■ **REQUIRED WORK**
Scan the entries for "planning". Every line that holds it is to be copied.

■ **DATA FOR ANALYSIS**
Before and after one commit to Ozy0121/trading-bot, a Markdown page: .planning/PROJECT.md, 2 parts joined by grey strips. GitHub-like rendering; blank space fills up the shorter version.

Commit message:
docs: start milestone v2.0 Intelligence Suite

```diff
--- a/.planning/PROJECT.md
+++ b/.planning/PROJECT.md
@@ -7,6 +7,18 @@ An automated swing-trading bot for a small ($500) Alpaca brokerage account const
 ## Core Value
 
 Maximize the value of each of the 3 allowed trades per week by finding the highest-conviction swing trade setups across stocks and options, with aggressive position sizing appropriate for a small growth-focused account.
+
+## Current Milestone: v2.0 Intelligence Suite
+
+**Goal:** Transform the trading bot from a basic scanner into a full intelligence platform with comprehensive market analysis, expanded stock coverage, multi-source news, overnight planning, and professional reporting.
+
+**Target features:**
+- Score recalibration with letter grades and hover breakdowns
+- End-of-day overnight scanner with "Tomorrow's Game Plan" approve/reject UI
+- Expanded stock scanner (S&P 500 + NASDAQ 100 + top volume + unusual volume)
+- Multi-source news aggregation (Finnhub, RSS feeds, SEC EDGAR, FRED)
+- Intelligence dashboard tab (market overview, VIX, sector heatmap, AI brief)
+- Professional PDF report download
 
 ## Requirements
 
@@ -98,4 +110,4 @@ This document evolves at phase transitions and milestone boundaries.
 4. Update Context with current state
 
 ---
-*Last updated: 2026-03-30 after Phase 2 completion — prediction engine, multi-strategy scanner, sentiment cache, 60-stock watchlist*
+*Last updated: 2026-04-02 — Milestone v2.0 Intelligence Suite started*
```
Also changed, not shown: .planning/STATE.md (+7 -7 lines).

■ **ANSWER BOX**
Before and after one commit to Ozy0121/trading-bot, a Markdown page: .planning/PROJECT.md, 2 parts joined by grey strips. GitHub-like rendering; blank space fills up the shorter version.
--- a/.planning/PROJECT.md
+++ b/.planning/PROJECT.md
+**Goal:** Transform the trading bot from a basic scanner into a full intelligence platform with comprehensive market analysis, expanded stock coverage, multi-source news, overnight planning, and professional reporting.
Also changed, not shown: .planning/STATE.md (+7 -7 lines).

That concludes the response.